(Beginning of Entries supplied)

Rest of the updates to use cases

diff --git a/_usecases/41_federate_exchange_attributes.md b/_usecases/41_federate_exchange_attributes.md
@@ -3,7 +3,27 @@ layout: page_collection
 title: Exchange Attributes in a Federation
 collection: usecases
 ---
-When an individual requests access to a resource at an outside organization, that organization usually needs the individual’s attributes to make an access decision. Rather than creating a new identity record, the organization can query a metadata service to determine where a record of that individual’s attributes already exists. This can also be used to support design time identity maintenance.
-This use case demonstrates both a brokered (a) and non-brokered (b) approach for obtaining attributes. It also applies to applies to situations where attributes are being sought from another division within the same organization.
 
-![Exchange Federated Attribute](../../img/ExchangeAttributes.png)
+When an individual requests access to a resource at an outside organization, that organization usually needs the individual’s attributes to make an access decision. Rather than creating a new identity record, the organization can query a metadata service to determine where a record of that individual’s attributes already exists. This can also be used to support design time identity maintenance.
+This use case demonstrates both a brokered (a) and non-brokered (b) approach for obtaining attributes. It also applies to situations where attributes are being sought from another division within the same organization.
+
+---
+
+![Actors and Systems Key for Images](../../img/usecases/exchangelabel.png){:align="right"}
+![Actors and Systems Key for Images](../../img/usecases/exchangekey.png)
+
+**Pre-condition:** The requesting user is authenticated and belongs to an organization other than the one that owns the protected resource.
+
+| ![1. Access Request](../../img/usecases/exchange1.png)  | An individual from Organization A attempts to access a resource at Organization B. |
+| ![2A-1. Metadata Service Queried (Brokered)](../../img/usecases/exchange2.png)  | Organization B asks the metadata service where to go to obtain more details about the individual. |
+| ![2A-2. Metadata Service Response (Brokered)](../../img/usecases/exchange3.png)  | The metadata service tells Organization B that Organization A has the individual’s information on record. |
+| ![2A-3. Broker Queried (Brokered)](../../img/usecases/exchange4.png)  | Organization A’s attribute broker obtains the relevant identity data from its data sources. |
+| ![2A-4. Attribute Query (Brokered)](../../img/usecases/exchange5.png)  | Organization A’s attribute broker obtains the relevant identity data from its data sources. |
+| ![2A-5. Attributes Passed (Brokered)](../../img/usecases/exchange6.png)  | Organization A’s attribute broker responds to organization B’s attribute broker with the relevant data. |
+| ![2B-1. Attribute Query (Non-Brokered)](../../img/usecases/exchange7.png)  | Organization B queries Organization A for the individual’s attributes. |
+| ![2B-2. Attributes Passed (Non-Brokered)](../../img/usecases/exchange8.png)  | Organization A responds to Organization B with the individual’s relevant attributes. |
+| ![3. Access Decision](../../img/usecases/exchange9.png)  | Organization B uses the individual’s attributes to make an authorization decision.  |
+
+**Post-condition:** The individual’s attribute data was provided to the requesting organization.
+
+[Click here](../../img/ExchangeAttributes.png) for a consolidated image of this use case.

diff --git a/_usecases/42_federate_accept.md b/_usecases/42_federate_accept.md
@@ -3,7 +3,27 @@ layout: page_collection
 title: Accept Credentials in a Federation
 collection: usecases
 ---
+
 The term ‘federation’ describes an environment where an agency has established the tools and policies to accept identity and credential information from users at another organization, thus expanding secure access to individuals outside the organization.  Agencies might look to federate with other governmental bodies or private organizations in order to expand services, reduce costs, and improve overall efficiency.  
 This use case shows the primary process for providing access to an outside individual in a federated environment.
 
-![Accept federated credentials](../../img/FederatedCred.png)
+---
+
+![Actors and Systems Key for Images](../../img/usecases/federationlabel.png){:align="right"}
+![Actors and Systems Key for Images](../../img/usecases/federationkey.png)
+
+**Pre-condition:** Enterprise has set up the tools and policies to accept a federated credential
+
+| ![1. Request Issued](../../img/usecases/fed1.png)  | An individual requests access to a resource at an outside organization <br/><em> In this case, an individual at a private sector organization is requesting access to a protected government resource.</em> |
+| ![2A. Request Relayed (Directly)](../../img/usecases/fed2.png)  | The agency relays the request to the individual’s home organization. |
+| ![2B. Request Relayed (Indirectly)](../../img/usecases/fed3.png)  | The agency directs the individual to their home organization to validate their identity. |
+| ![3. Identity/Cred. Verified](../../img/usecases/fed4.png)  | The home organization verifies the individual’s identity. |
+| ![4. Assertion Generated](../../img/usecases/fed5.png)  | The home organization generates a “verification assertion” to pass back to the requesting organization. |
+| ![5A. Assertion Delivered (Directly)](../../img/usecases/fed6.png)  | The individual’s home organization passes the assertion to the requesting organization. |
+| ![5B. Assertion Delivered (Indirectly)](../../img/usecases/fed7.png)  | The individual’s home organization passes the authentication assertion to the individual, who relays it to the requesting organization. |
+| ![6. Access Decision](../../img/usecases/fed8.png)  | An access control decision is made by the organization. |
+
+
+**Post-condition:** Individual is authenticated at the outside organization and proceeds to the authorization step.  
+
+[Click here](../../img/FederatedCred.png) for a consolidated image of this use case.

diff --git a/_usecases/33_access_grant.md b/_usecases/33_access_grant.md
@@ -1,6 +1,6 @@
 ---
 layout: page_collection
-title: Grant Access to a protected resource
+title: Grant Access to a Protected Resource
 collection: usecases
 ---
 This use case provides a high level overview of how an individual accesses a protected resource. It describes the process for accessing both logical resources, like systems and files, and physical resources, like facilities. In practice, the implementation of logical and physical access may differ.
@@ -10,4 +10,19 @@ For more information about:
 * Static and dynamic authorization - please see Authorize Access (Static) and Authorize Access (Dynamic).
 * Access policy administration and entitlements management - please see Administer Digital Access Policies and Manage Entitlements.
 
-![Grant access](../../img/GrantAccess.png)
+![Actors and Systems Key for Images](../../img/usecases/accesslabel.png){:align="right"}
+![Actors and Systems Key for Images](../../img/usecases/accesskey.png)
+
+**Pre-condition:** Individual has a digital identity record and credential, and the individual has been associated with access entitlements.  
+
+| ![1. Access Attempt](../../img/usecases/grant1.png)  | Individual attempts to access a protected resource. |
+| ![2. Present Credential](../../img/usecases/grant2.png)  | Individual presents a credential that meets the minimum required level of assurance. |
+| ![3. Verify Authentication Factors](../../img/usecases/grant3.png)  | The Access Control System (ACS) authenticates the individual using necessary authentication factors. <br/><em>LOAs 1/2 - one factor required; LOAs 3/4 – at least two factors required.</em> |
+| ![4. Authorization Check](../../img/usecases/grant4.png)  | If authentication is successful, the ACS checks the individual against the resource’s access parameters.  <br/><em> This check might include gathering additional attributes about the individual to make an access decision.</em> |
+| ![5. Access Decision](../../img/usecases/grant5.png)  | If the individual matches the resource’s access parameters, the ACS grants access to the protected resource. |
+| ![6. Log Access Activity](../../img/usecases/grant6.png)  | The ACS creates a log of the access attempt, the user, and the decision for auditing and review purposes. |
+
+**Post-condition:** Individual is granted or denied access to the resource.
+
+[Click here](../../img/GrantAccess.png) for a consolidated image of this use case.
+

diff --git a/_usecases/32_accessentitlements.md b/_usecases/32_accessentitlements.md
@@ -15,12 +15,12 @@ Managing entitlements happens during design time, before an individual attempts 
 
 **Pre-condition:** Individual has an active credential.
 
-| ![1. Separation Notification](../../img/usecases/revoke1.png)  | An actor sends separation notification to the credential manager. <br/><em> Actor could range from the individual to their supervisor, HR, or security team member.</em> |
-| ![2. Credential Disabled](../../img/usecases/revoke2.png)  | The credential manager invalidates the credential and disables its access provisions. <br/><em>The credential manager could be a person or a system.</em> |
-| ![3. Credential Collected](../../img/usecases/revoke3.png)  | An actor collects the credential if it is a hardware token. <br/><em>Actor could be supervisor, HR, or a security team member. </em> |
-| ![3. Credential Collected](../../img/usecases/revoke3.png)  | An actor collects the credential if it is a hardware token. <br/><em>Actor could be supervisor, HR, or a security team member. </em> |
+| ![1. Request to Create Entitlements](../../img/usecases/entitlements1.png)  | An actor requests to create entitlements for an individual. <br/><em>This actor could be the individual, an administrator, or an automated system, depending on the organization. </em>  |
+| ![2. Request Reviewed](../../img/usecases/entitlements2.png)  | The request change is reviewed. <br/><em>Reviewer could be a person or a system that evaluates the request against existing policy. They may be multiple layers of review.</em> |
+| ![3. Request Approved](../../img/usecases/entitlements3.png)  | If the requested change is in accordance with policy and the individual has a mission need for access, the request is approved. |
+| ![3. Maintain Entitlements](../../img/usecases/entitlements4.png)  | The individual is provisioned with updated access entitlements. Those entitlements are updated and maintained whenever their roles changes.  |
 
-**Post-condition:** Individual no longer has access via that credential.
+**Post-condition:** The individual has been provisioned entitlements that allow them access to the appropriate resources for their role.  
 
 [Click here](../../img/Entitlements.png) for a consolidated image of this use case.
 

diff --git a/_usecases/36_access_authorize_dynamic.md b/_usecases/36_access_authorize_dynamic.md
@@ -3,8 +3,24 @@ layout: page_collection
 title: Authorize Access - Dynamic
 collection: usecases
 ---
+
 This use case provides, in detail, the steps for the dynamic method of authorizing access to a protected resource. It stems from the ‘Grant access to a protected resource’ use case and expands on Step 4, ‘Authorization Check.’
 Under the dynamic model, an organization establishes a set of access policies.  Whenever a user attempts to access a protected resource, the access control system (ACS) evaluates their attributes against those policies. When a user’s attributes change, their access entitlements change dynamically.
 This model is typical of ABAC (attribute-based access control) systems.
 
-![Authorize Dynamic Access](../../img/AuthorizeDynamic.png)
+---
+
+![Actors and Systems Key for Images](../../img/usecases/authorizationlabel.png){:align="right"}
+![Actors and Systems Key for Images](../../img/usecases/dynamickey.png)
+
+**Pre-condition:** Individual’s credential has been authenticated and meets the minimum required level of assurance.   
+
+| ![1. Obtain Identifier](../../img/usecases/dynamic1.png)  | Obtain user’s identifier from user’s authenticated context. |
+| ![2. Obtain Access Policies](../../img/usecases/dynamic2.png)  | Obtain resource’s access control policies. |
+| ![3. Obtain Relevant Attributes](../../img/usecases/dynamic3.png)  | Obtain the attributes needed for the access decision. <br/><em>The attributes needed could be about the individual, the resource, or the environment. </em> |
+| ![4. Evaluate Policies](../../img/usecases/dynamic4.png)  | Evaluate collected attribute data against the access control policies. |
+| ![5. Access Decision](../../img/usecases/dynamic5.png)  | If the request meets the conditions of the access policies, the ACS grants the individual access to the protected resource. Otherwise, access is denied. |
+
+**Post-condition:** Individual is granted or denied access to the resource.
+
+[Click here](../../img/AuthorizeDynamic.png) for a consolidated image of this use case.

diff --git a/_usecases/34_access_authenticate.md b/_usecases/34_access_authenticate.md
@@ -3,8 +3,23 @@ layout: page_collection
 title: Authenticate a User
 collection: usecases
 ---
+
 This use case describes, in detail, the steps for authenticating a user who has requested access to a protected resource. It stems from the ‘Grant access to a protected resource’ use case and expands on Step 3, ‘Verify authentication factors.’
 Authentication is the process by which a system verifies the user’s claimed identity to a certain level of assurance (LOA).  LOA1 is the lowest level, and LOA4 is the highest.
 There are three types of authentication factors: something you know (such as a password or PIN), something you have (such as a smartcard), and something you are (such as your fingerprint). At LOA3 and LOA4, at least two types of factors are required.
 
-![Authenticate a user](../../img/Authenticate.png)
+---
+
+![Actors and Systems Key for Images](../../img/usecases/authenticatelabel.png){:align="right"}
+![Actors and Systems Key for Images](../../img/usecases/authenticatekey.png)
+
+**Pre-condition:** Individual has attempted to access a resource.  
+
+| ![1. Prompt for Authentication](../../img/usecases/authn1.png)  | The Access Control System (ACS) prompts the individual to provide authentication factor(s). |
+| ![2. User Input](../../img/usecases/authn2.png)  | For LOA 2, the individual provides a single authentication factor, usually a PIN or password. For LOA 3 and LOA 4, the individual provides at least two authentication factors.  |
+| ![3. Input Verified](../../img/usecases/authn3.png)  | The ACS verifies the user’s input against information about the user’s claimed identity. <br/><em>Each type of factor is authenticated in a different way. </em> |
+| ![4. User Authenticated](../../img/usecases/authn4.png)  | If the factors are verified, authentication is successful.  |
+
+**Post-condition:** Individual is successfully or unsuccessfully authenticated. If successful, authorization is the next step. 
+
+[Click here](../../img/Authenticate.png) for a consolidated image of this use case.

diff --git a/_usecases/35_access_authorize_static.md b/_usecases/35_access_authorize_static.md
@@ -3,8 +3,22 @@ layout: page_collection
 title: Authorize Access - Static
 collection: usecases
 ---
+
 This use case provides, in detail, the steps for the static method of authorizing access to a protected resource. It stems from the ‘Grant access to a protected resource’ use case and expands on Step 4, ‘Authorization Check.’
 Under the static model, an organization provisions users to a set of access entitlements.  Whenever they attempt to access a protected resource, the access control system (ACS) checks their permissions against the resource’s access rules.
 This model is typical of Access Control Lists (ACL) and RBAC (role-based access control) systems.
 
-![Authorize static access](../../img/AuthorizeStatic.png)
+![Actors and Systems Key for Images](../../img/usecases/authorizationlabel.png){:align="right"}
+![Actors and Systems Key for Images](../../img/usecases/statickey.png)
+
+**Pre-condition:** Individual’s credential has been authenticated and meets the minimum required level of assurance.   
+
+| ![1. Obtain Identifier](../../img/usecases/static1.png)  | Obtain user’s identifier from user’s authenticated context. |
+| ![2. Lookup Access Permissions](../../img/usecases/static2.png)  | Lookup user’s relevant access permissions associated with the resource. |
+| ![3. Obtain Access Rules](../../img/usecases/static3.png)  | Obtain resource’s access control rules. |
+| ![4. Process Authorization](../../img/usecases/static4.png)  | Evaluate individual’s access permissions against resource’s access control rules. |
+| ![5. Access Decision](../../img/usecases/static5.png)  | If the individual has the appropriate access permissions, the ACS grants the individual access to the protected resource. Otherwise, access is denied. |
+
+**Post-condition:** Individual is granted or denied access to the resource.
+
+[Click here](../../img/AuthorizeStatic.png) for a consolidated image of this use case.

(End of Entries supplied)

Reproduce only the lines above spanning from the line containing "is approved. |" through the line containing "resource’s access control policies. |", word for word.

- **Expected answer**
+| ![3. Request Approved](../../img/usecases/entitlements3.png)  | If the requested change is in accordance with policy and the individual has a mission need for access, the request is approved. |
+| ![3. Maintain Entitlements](../../img/usecases/entitlements4.png)  | The individual is provisioned with updated access entitlements. Those entitlements are updated and maintained whenever their roles changes.  |
 
-**Post-condition:** Individual no longer has access via that credential.
+**Post-condition:** The individual has been provisioned entitlements that allow them access to the appropriate resources for their role.  
 
 [Click here](../../img/Entitlements.png) for a consolidated image of this use case.
 

diff --git a/_usecases/36_access_authorize_dynamic.md b/_usecases/36_access_authorize_dynamic.md
@@ -3,8 +3,24 @@ layout: page_collection
 title: Authorize Access - Dynamic
 collection: usecases
 ---
+
 This use case provides, in detail, the steps for the dynamic method of authorizing access to a protected resource. It stems from the ‘Grant access to a protected resource’ use case and expands on Step 4, ‘Authorization Check.’
 Under the dynamic model, an organization establishes a set of access policies.  Whenever a user attempts to access a protected resource, the access control system (ACS) evaluates their attributes against those policies. When a user’s attributes change, their access entitlements change dynamically.
 This model is typical of ABAC (attribute-based access control) systems.
 
-![Authorize Dynamic Access](../../img/AuthorizeDynamic.png)
+---
+
+![Actors and Systems Key for Images](../../img/usecases/authorizationlabel.png){:align="right"}
+![Actors and Systems Key for Images](../../img/usecases/dynamickey.png)
+
+**Pre-condition:** Individual’s credential has been authenticated and meets the minimum required level of assurance.   
+
+| ![1. Obtain Identifier](../../img/usecases/dynamic1.png)  | Obtain user’s identifier from user’s authenticated context. |
+| ![2. Obtain Access Policies](../../img/usecases/dynamic2.png)  | Obtain resource’s access control policies. |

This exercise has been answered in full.